Novel (Romance) | The Reprint Company | 1975, 1976
Transcription JOSCELYN49
"One of you girls carry Stephen a cup of tea," said the old lady.
Tea was still a luxury in sundry parts of the country, though under
the ban of patriotism in society.
"He will wait long enough before I carry him one," said Angelica.
"Grace, my child, will you carry him a cup of tea?"
"Mother!" said the young woman, pleadingly. What did she
mean? The old lady rose impatiently.
"I will carry it myself. He must be sick. Such a change as has
come over him to-day makes me fear that something's wrong with
him. He must be sick, and seriously."
Grace started from her seat, took the cup from the hands of her
mother, saying, meekly :
"I will take it to him, mother."
And she took it to Stephen's room, and rapped gently at the door,
and murmured, hesitatingly :
"Stephen, mother sends you a cup of tea. Will you take it?"
He came to the door, and received it in the calm, grave, sweet,
quiet manner, as of old, and he said:
"Thank you, Grace. You are very kind."
"Are you unwell, Stephen?" she asked quietly enough, but with
some effort.
"Yes, Grace, as all men are unwell who know not well to do.
Troubled, Grace, and sad and thoughtful, but not sick, if that is
what you mean. Thank you, now. There good night."
And he gave her his hand, and slightly pressed her fingers be-
tween his own, and said again, very gently, if not tenderly,
"You are a good girl, Grace. God be with you in mercy."
And Grace, somehow, slept very sweetly that night, and had
pleasant dreams; but Stephen was wakeful, and Mrs. Kirkland said
at breakfast the next morning that she had heard him pacing the
floor till after midnight. Poor Stephen; he was struggling with his

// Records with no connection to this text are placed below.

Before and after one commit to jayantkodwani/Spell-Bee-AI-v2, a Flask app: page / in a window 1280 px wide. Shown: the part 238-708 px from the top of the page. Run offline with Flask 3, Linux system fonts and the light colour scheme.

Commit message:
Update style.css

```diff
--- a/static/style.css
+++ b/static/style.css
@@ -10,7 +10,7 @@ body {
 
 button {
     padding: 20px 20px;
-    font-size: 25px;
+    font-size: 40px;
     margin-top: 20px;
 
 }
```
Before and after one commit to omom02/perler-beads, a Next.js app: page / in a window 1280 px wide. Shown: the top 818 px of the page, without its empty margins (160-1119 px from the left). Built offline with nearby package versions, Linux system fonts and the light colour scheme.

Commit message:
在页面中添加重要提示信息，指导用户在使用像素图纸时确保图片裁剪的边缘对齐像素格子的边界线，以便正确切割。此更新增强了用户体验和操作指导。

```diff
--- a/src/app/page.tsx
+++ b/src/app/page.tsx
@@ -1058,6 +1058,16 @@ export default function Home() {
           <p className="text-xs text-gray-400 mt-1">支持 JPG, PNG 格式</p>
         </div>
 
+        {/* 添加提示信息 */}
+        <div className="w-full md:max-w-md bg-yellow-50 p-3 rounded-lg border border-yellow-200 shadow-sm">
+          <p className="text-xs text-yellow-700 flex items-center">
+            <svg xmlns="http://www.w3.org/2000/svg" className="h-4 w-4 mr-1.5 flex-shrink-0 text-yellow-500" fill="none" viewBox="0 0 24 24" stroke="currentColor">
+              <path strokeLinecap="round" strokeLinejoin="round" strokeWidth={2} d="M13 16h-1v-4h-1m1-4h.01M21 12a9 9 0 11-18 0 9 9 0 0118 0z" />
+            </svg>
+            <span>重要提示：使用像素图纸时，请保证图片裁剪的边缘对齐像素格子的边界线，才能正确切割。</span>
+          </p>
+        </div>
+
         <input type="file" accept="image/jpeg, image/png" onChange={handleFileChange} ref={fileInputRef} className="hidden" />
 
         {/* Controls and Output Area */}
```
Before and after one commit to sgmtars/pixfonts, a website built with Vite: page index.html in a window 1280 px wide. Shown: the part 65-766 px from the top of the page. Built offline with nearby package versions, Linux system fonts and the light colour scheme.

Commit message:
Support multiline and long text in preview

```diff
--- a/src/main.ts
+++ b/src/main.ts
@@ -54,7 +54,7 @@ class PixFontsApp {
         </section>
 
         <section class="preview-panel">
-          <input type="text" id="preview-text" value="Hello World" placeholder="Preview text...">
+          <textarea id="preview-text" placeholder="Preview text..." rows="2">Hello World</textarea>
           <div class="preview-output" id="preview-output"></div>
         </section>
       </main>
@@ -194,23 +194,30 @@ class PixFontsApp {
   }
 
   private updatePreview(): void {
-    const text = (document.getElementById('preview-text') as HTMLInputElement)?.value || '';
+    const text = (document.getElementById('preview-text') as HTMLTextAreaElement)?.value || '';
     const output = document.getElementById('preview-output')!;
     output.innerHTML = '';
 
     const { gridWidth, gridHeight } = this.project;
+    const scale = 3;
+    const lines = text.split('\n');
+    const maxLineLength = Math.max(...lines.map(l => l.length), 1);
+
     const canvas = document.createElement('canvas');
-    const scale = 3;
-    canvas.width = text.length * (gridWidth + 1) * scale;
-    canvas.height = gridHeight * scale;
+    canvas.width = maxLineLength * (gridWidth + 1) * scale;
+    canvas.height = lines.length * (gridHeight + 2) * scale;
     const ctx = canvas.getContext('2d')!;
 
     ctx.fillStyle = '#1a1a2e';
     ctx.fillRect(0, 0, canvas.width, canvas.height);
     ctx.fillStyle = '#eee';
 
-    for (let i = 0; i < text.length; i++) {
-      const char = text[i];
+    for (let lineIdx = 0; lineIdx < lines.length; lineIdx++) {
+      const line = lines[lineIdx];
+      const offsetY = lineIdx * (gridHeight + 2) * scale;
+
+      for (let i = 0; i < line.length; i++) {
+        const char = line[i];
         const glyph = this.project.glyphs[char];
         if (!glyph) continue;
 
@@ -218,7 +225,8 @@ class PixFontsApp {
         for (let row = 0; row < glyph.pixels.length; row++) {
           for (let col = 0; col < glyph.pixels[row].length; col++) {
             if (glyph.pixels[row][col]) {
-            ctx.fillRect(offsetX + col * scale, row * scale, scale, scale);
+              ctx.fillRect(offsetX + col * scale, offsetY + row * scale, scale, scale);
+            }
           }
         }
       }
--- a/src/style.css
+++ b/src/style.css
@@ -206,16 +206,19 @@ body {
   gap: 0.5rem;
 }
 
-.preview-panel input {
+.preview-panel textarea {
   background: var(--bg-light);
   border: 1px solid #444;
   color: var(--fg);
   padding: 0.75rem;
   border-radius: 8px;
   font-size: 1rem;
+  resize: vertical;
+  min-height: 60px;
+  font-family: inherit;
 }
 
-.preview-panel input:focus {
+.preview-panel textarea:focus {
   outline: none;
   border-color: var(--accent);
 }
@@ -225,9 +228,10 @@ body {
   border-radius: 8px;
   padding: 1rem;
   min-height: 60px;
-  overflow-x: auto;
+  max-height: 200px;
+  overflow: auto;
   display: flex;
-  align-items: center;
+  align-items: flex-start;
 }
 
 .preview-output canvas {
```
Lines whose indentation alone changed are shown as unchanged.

demon, and the struggle is not likely to be soon ended.